The majority of the world is not aware this is happening. The Taiji cove is blocked off from the public. Cameras are not allowed inside and the media does not cover the story. It's critical that we get the word out in Japan. It's critical that we get the wordout -- everywhere. We believe that once the Japanese people know, they will demand change.
Find out at the Tara through 20 August.
From the archive:
He seems to think that the facts speak for themselves. But facts never speak for themselves. We speak for them.
Human beings do not like to think of themselves as animals.
If you saw two guys named Hambone and Flippy, which one would you think liked dolphins the most? I'd say Flippy, wouldn't you? You'd be wrong, though. It's Hambone.
"Hello human, I am dolphin. You are in my waves, and I am curious about you. Long have we tried to befriend you by saving drowning swimmers and attacking sharks and being cute, and long have you repaid our kindness by catching us in fishing nets, capturing us for dumb circus shows and eating our dinners.
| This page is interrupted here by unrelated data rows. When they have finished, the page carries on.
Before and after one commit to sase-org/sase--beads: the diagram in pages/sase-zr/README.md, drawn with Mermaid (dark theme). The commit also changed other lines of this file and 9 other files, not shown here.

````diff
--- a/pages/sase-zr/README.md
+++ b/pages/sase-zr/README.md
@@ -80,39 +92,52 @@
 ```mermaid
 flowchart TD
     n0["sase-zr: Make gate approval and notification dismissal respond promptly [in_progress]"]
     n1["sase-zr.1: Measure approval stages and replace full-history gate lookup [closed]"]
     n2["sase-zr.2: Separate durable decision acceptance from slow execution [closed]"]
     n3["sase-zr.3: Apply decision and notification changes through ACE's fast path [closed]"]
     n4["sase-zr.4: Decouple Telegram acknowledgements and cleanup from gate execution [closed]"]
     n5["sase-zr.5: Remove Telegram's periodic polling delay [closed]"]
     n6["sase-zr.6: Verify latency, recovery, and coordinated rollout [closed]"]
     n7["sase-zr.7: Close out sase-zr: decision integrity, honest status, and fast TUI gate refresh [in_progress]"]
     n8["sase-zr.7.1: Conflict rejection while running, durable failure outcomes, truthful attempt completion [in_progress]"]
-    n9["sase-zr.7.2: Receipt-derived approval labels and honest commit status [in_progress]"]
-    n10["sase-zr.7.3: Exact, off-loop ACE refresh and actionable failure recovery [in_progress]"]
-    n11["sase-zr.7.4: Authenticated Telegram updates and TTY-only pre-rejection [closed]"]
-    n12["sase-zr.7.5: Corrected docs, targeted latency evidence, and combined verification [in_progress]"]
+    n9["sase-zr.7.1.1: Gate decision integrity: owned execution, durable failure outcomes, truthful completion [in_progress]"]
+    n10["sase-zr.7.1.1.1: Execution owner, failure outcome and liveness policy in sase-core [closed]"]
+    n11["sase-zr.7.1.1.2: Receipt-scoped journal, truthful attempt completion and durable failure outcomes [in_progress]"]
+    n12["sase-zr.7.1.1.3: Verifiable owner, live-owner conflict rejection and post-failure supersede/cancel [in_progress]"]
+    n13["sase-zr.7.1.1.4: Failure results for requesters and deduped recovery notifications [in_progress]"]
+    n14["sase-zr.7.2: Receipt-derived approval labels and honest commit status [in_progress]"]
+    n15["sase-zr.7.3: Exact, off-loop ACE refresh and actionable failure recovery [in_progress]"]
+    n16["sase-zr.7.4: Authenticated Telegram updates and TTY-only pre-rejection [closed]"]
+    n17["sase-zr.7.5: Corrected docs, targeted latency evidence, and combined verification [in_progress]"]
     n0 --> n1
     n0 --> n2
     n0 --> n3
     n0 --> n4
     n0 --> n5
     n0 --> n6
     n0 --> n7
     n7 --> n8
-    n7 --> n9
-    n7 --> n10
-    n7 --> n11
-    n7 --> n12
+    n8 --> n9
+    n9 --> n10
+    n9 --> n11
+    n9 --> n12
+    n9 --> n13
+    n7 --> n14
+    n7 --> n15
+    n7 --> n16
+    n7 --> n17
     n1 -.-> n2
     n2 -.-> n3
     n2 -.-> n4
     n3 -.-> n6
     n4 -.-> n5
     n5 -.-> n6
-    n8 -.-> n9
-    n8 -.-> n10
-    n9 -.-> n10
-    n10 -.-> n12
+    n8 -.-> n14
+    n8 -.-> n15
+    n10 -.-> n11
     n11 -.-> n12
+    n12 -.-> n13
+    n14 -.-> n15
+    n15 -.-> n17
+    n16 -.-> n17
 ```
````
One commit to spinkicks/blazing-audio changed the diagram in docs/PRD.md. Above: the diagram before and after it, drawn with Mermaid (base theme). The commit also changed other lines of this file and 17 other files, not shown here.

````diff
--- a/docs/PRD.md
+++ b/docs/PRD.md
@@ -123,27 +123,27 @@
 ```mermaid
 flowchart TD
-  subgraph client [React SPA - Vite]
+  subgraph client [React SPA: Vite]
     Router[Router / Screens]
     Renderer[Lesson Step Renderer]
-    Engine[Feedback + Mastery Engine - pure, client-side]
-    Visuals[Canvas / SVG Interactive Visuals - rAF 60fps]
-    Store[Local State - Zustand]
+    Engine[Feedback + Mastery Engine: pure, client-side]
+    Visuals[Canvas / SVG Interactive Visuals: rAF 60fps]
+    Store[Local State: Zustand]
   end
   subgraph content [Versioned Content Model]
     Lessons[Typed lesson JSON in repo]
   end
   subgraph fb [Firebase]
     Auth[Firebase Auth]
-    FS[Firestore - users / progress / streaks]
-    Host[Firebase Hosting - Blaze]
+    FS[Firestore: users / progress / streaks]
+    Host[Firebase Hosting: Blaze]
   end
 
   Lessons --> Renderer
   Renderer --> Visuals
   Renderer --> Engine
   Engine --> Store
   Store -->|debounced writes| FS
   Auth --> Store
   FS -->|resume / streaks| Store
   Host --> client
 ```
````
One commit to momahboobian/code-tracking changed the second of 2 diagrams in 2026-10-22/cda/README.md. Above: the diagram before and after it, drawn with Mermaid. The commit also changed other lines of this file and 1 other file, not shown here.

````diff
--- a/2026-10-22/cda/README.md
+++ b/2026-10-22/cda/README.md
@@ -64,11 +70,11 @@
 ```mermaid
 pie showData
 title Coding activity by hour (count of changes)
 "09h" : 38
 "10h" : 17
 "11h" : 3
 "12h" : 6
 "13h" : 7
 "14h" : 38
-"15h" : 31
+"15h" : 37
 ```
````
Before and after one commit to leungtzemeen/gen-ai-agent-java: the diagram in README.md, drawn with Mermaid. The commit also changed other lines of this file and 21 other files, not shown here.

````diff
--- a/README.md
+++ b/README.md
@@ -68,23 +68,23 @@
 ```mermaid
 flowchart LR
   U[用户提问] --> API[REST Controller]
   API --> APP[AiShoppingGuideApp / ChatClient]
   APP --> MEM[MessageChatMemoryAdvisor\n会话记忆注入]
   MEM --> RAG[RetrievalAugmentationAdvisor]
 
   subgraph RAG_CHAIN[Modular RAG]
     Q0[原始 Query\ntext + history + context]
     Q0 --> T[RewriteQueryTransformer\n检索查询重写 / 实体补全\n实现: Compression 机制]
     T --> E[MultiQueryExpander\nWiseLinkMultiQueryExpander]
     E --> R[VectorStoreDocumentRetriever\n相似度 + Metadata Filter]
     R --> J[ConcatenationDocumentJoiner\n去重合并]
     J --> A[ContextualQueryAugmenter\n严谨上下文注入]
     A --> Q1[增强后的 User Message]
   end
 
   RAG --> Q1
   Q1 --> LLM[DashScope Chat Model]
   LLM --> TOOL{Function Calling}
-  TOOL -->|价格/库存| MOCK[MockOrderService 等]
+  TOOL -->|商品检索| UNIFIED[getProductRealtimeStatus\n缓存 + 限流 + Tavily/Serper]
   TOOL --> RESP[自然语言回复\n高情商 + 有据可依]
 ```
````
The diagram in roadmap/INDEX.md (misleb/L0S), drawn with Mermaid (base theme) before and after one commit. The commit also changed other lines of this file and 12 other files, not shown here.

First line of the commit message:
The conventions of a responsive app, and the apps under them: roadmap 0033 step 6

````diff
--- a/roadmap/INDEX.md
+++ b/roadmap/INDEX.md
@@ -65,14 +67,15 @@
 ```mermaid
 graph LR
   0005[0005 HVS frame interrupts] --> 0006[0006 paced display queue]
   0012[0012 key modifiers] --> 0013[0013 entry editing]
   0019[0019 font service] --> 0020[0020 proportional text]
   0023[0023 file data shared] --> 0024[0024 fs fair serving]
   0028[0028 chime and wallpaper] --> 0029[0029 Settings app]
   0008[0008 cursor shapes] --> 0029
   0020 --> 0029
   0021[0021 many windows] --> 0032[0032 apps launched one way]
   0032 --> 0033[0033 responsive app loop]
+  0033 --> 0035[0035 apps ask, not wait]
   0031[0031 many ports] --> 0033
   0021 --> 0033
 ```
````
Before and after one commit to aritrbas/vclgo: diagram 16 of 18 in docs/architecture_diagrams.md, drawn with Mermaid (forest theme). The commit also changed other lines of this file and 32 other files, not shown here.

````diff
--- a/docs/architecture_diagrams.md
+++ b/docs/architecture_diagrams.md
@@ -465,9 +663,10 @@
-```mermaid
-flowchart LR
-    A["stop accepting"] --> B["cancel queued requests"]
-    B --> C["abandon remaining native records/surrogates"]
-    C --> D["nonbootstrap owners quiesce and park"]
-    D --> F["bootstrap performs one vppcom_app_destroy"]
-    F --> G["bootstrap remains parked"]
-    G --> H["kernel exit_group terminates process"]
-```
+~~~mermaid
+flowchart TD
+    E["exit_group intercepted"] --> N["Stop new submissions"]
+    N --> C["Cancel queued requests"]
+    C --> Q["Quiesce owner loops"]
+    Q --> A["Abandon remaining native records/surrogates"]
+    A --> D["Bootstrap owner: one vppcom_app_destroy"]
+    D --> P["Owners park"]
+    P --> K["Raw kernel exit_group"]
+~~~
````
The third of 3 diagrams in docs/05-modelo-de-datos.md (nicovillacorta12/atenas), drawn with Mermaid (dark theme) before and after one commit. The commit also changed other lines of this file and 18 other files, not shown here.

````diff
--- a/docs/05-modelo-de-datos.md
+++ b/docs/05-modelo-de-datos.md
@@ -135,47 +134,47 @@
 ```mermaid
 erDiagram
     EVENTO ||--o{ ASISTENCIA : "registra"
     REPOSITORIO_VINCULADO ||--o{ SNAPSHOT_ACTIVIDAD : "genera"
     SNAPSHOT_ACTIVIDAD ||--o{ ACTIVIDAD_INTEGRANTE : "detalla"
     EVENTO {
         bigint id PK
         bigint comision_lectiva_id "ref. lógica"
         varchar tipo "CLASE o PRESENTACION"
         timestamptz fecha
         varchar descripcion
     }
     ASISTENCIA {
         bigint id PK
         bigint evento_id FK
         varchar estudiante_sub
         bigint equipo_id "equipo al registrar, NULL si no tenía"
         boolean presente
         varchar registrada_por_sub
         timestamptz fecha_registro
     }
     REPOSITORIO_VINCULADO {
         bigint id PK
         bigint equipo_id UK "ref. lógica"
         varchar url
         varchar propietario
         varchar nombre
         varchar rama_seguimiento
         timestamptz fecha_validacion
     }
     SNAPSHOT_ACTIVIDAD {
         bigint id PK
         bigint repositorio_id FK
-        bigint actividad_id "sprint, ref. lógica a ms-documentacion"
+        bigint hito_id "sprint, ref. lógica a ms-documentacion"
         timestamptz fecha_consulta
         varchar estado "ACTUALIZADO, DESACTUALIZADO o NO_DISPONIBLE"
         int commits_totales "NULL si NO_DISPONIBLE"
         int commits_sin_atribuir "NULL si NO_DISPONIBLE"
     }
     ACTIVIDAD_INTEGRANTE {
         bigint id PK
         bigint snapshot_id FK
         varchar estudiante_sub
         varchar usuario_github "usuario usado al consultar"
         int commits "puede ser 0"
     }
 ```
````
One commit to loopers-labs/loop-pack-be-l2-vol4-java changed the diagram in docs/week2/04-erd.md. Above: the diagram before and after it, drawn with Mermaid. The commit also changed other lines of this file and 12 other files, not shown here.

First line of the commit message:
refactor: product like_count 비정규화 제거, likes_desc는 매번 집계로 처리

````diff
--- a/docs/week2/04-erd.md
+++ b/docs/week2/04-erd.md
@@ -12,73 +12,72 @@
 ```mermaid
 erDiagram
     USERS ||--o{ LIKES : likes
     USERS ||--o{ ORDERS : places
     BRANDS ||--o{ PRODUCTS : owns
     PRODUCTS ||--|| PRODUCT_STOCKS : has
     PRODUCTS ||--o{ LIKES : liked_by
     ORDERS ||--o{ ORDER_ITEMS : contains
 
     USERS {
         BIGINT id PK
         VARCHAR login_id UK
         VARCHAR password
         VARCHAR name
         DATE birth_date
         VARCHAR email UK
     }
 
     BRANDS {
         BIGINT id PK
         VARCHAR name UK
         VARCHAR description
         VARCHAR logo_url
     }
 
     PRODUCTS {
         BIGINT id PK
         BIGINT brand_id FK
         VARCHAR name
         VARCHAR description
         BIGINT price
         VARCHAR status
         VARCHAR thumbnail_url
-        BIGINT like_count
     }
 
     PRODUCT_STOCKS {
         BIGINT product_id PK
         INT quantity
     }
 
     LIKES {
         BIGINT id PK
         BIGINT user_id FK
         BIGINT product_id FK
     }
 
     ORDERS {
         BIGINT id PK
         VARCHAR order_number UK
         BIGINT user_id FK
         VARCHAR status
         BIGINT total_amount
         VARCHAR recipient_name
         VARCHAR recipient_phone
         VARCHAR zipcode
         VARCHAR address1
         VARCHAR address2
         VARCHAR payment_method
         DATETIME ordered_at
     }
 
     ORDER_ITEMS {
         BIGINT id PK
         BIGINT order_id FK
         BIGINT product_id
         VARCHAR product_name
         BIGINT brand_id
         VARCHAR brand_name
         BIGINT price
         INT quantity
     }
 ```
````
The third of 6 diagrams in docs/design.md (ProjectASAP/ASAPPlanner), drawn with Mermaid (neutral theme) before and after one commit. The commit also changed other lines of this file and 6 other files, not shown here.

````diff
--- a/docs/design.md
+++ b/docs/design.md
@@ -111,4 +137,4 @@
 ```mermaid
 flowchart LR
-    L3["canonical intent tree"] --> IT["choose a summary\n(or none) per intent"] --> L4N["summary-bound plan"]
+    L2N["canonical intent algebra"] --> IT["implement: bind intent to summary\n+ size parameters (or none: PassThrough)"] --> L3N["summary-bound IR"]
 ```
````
But that is the past. Let this contact be the beginning of a new future. Let this morning mark the beginning of a great bond between our two peopl... hey, wtf where are you going?"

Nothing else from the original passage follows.